It has taken humans hundreds of years and the contributions of several remarkable leaders to understand the significance and impact of non-violence. From Mahatma Gandhi to Nelson Mandela, non-violence formed the bedrock of the policies of several influential leaders to fight oppression. The International Day for Peace is observed on September 21 every year to strengthen our ideals for peace and ensure a period of non-violence and ceasefire. This year, on this special day, we tell you about five world leaders who showed humanity the light of peace in the darkness of violence.

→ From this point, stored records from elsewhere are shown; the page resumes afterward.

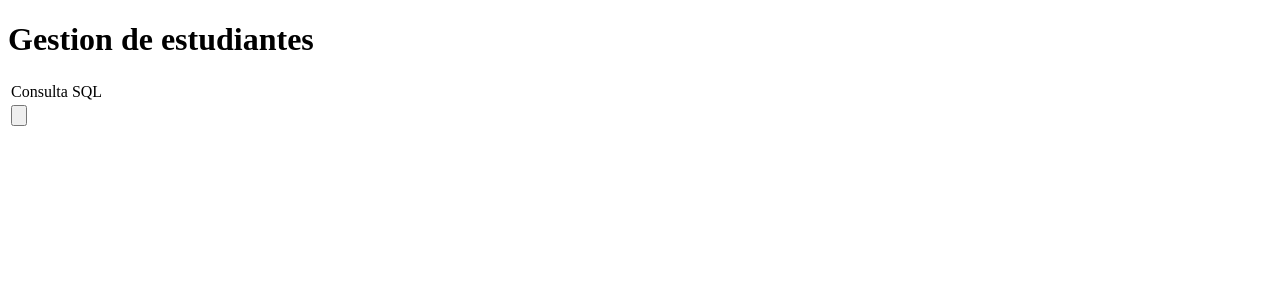
Repository: Carlos-Mar14/JAVA-JEE
Page: gestestjdbc/src/main/webapp/index.html
An editor plug-in stored every save of this project. The page is shown before and after the next save, followed by the edit.
The browser window is 1280 px wide. The pictures show the whole page.

Above is the page before, as saved 2024-06-07 17:02:34.

### gestestjdbc/src/main/webapp/index.html
<!DOCTYPE html>
<html>
<head>
<meta charset="UTF-8">
<title>Gestion Estudiantes</title>
</head>
<body>
	<h1>Gestion de estudiantes</h1>
	<form method="post" action="Controlador">
		<table>
			<tr>
				<td>Consulta SQL</td>
			</tr>
			<tr>
				<td>
					<input type="button">
				</td>
			</tr>
		</table>
	</form>
</body>
</html>

After the next save:
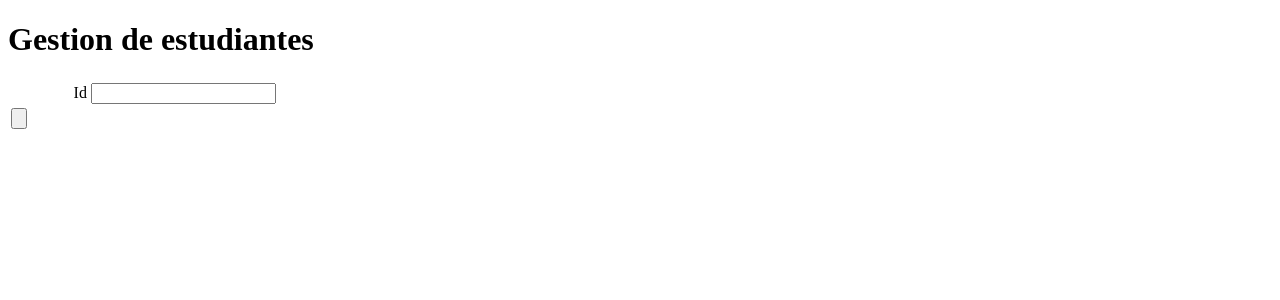
Saved 2 min 19 s later.
--- a/gestestjdbc/src/main/webapp/index.html
+++ b/gestestjdbc/src/main/webapp/index.html
@@ -9,7 +9,8 @@
 	<form method="post" action="Controlador">
 		<table>
 			<tr>
-				<td>Consulta SQL</td>
+				<td align="right" width="20%">Id</td>
+			<td width="60%"><input type="text" name="id"></td>
 			</tr>
 			<tr>
 				<td>
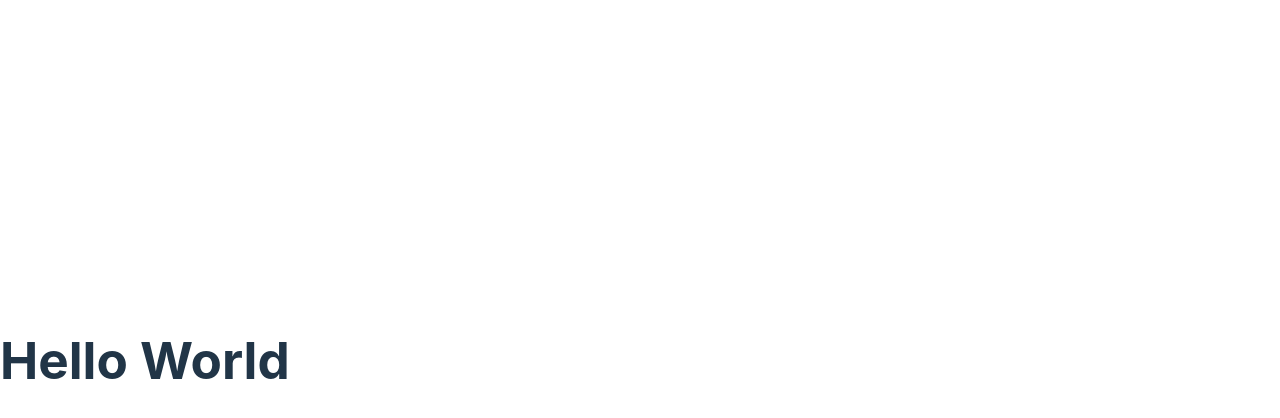
Repository: phuriput44/react-app
Page: /
These files come from the project's save history. The page is drawn as it stood at one moment and after the next save; the edit follows.
The browser window is 1280 px wide. The pictures show the whole page.
The project was rebuilt for these pictures with package versions that can differ from the ones it lists, and the page was loaded fresh each time. Also part of the build but not shown: vite.config.ts.

Above is the page before, as saved 2024-04-09 16:46:05.

After the next save:
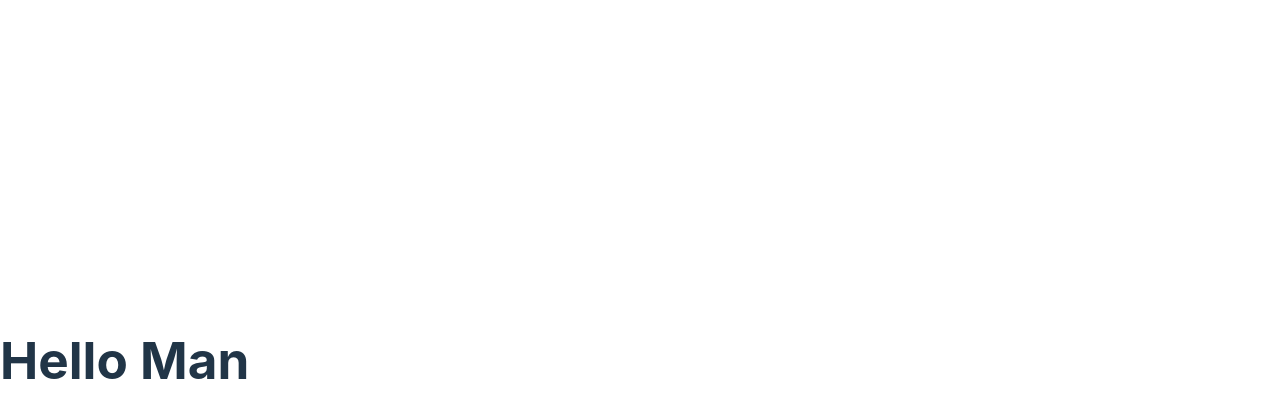
Saved 2 min 7 s later.
--- a/src/Message.tsx
+++ b/src/Message.tsx
@@ -1,4 +1,9 @@
 function Message() {
+    const name = "Man";
+    if (name) {
+        return <h1>Hello { name}</h1>
+    }
+
     return <h1>Hello World</h1>;
 }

Mahatma, which means a greater soul, was not Mohandas Gandhi’s original name but a title he was given because of the consciousness he demonstrated by the extraordinary practice of non-violence in his personal and political life. Gandhi’s non-violent civil disobedience and Satyagraha movements are seen as the milestones in India’s struggle for freedom from the British, and have set examples for non-violent resistance that has inspired many movements across the world.
Martin Luther King Jr
Inspired by his Christian beliefs and the nonviolent activism of Mahatma Gandhi, King played a key role in the American civil rights movement and advocated peaceful solutions to many biggest problems in society. His peaceful demonstrations made racism in America visible worldwide. In 1964, he was awarded the Nobel Peace Prize.
Leader of the women’s nonviolent peace movement, Gbowee helped end the 14-year-long civil war in Liberia. Gbowee and her movement brought a period of peace in the West African country and fought for women’s rights using nonviolent campaigns. She was also awarded the 2011 Nobel Peace Prize with her collaborator Ellen Johnson Sirleaf.
Fighting apartheid in South Africa, Nelson Mandela spent 27 years of his life in prison. When he was released, his efforts led to a multiracial election in South Africa and he was elected as President. Emphasising forgiveness in personal life, Mandela saw non-violence as the most pragmatic form of resistance.
A proponent of the belief that “violence is a disease that humans develop but are not born with,” Maguire is a peace activist who founded Community for Peace People, an organisation that helped resolve the conflict in Northern Ireland. Recognised as a leader of peace, Maguire was awarded the 1976 Nobel Peace Prize along with her collaborator Elizabeth Williams.